Galdeira’s fantastic jump came moments after the gifted junior false started the 100 meter hurdles to eliminate herself from one of her premiere events.

“I was upset with the DQ,” Galdeira said. 

The disqualification is the hurdles proved to be the driving force behind Galdeira’s impressive long jump as that distance carries over into the finals.

Galdeira believes that she is capable of going over 18 feet within the next week to set her up for a possible gold medal at the state championships.

Wildcat teammate Ua Ruedy was producing eye popping results during the Qualifiers in the 100 and 200 dashes, 100 and 300 hurdles, and the long and triple jump to give her six individual events going into the finals.

Ruedy is considered by many to have the best chance to score the most points during the championship finals which would qualify her to be named female track athlete of the year.

Defending girls team champions, HPA, is considered the top contender for repeating as team champs but coach Pat Lau is taking nothing for granted.

“Anything can happen,” Lau said.  “One mistake can change the outcome.  Everything leading up to the championships has been a rehearsal and hopefully everything will fall into place.”

Since 2007 Lau’s Ka Makani girls teams have never finished lower than second.

“It’s not just about the athletes,” Lau said.  “Our coaches spend a lot of time with the kids and make a big difference in the outcome.”

Kamehameha is the defending boy’s team champion and Warrior Coach Kimo Weaver believes that any school can win it all.

“There is no clear favorite for the boy’s team title,” Weaver said.  “There are four teams in the hunt, including us, and anything can happen.

The BIIF championship begins with field events starting at 3pm and running events at 4 at Kamehameha’s Pai’ea Stadium on Saturday.  Admission charges are $3 for adults, $2 for seniors and $1 for students with activity cards.

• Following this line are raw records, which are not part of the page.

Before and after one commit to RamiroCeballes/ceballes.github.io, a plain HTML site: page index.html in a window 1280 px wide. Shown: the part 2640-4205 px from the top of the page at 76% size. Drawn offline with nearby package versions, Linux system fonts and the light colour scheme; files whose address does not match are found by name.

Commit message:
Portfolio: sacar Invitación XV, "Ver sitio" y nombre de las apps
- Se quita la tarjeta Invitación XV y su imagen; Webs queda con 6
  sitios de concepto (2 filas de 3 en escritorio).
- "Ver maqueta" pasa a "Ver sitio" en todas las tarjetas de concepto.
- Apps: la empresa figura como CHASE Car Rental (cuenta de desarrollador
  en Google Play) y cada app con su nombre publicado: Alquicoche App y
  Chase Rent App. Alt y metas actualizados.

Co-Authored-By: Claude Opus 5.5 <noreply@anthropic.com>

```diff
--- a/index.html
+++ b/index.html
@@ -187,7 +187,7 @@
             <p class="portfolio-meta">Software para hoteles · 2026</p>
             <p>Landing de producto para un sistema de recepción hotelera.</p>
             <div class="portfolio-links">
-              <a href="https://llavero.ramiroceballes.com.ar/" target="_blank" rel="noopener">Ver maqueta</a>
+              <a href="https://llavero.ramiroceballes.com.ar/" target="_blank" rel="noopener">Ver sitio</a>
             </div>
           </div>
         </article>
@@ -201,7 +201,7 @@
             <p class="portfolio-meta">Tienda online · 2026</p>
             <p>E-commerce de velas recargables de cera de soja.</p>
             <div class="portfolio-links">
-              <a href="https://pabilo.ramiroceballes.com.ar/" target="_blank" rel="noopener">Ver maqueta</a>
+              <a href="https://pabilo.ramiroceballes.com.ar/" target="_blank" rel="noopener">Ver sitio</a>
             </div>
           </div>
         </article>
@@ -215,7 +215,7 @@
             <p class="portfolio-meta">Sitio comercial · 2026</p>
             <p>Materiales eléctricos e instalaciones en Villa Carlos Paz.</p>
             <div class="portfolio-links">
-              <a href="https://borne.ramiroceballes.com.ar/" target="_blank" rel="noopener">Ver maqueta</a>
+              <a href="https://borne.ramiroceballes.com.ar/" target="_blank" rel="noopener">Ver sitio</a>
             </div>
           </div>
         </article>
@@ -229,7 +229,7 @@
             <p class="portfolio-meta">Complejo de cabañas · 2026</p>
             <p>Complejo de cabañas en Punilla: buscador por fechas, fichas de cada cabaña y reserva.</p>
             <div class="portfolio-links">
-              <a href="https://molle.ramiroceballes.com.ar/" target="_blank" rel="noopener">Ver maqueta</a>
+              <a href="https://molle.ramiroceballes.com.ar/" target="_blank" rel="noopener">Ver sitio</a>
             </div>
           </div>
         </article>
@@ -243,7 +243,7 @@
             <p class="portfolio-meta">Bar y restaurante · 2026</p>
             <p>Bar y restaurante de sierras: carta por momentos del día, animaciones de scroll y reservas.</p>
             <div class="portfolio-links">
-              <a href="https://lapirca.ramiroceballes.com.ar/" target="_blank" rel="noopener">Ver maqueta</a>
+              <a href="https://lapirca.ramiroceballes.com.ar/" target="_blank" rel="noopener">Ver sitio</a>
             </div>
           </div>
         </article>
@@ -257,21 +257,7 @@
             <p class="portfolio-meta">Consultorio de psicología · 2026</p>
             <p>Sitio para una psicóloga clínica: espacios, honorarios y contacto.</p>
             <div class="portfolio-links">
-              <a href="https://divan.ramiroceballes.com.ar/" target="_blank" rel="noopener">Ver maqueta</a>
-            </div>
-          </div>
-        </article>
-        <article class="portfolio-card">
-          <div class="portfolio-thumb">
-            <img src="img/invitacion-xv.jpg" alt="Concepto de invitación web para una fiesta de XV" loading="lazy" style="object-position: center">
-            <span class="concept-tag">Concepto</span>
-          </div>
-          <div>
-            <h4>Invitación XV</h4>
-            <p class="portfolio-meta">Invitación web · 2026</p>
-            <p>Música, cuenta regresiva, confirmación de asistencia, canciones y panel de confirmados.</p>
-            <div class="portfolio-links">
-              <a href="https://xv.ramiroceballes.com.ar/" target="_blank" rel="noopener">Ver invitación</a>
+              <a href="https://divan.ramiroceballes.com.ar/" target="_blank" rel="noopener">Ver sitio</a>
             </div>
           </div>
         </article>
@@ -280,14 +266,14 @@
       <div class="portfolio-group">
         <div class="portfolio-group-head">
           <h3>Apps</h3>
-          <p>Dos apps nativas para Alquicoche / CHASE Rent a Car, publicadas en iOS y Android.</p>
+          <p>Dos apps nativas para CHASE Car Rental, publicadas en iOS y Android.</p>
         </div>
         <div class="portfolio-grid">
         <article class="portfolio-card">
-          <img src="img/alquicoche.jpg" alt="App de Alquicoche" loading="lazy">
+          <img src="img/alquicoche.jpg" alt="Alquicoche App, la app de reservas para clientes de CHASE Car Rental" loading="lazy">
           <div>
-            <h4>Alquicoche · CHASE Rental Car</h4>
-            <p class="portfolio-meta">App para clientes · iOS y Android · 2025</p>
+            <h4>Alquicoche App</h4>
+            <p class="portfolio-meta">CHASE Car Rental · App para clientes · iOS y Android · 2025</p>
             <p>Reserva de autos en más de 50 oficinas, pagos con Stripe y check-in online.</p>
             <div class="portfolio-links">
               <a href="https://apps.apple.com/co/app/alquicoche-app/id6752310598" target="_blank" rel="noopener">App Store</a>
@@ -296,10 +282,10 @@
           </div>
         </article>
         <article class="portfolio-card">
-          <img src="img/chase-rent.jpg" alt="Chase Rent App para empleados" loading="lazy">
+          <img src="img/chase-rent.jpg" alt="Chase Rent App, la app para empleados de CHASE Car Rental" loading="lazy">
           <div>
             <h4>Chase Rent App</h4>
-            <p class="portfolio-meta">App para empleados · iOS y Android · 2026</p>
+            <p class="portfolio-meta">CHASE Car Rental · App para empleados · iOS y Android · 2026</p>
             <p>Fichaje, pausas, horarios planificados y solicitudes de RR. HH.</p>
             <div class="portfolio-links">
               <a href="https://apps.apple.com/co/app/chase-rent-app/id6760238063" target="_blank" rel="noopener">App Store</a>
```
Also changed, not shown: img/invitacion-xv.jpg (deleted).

April 30, 2011 Posted by | High School Track & Field | , , , , , , , , , , , , , | Leave a comment